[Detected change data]
- Opening Delimiter -

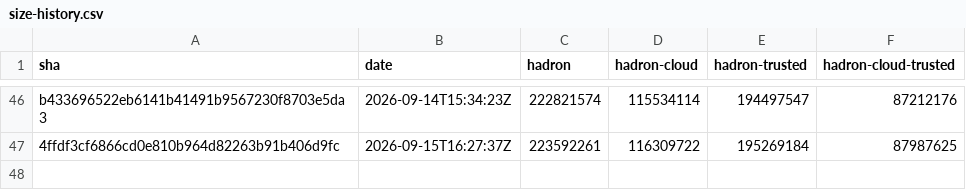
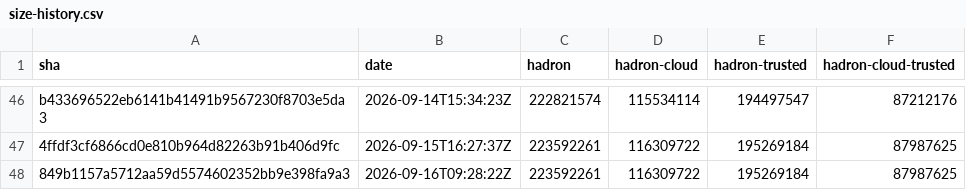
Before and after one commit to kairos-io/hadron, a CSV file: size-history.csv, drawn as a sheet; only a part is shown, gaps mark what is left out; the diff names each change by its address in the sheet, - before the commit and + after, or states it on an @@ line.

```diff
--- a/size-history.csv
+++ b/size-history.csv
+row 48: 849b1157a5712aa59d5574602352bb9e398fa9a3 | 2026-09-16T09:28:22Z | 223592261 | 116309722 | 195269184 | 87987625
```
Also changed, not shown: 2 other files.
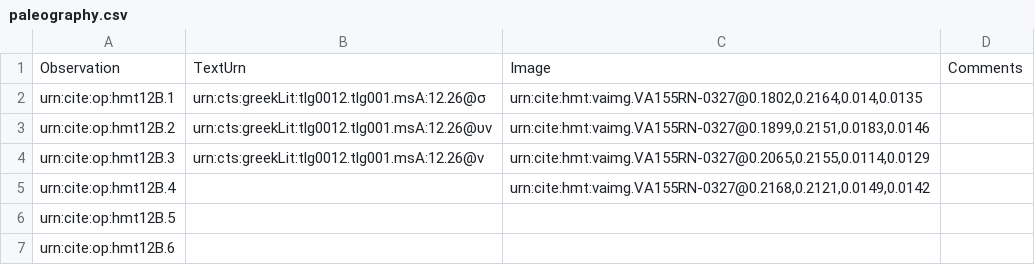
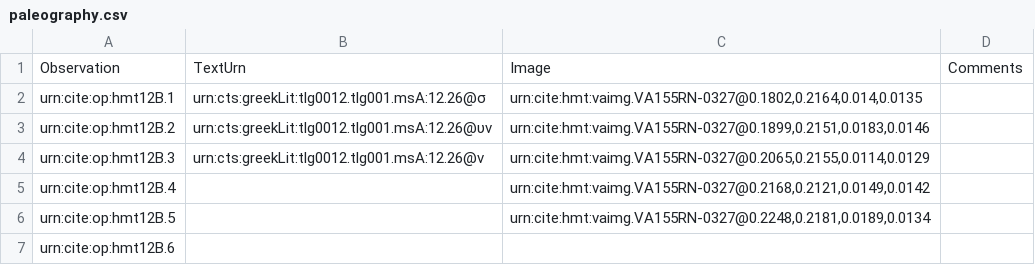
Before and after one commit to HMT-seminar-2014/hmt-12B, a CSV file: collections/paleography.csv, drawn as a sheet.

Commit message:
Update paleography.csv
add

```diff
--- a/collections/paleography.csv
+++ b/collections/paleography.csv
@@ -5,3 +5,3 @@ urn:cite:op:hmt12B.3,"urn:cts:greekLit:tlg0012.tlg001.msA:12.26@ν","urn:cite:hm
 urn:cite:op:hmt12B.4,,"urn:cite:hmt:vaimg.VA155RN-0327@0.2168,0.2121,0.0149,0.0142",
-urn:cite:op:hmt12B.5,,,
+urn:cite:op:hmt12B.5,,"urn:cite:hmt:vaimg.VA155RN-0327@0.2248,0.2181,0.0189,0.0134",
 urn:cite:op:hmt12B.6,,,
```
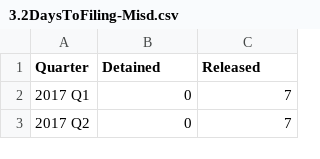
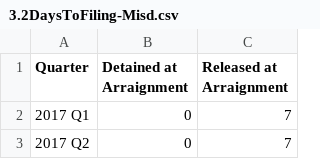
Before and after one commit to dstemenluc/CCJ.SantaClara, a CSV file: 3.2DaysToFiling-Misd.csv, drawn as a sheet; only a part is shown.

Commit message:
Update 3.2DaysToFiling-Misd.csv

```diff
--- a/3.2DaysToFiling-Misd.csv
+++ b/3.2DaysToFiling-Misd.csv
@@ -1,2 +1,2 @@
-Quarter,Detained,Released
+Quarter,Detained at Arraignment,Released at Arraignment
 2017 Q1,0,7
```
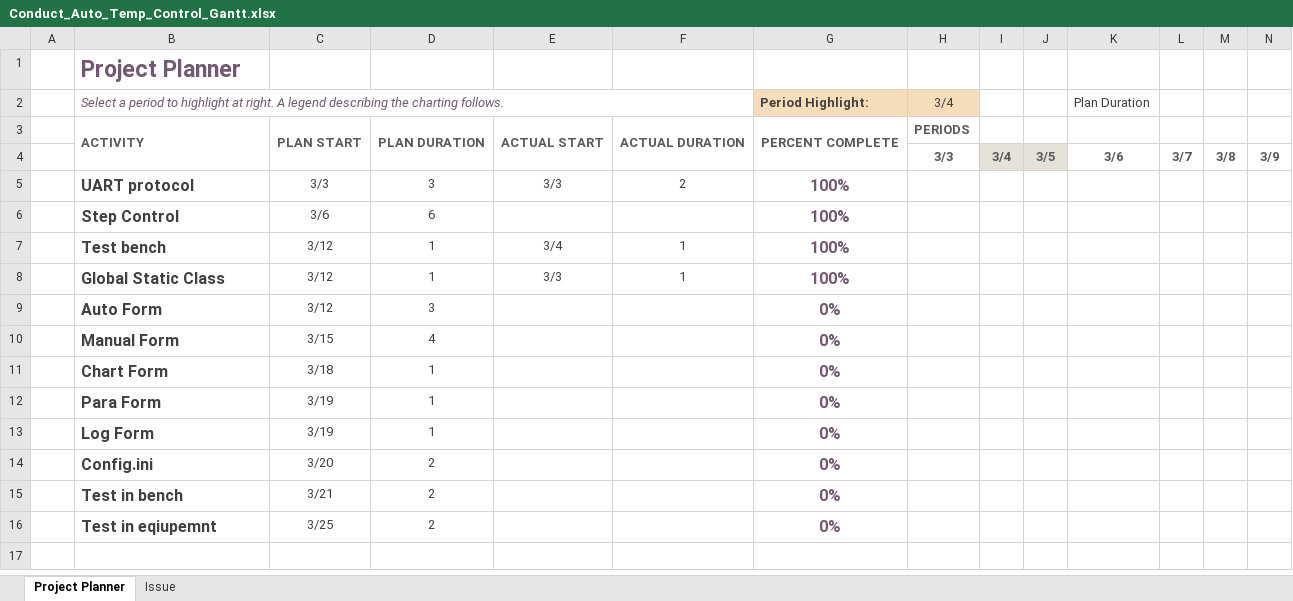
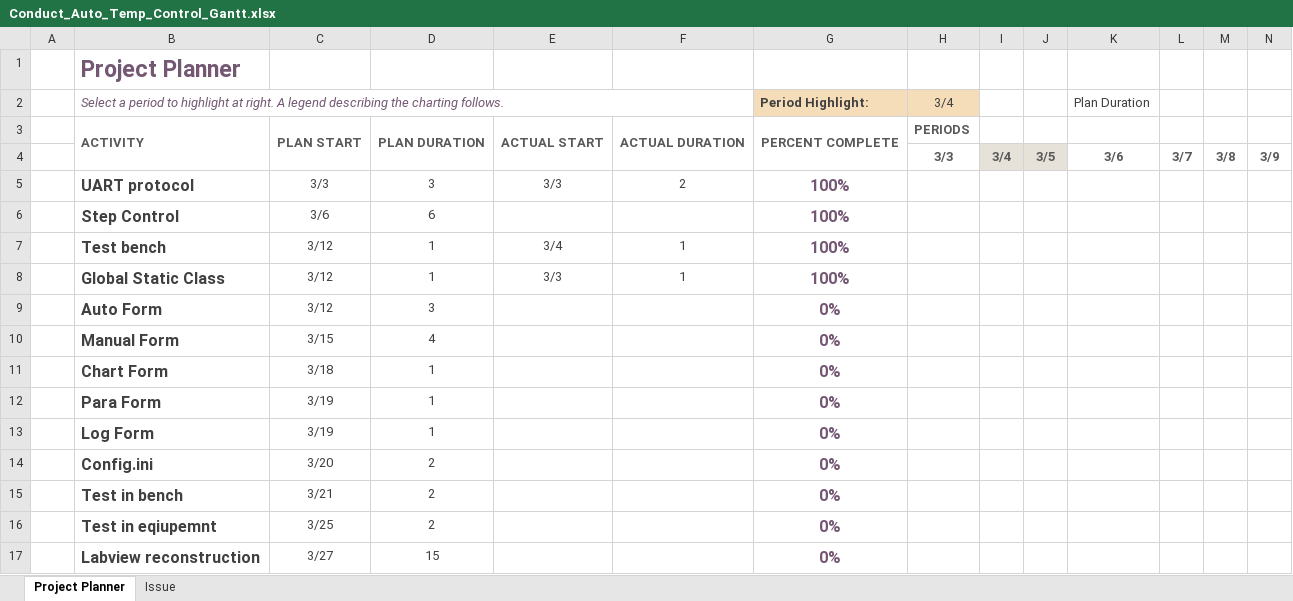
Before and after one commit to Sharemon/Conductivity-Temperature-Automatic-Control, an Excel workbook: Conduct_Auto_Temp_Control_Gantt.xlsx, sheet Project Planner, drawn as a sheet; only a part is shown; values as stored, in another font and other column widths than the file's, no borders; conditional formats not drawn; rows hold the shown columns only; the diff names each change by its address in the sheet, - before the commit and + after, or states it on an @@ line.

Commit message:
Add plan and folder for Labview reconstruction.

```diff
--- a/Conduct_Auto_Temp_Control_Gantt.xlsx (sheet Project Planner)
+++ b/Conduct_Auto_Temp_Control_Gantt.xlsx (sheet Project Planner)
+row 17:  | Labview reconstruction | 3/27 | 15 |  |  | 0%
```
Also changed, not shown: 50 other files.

- Closing Delimiter -

Exercise goal
Determine how many lines of the records contain the word "changed". Reply with the number by itself.

The answer
2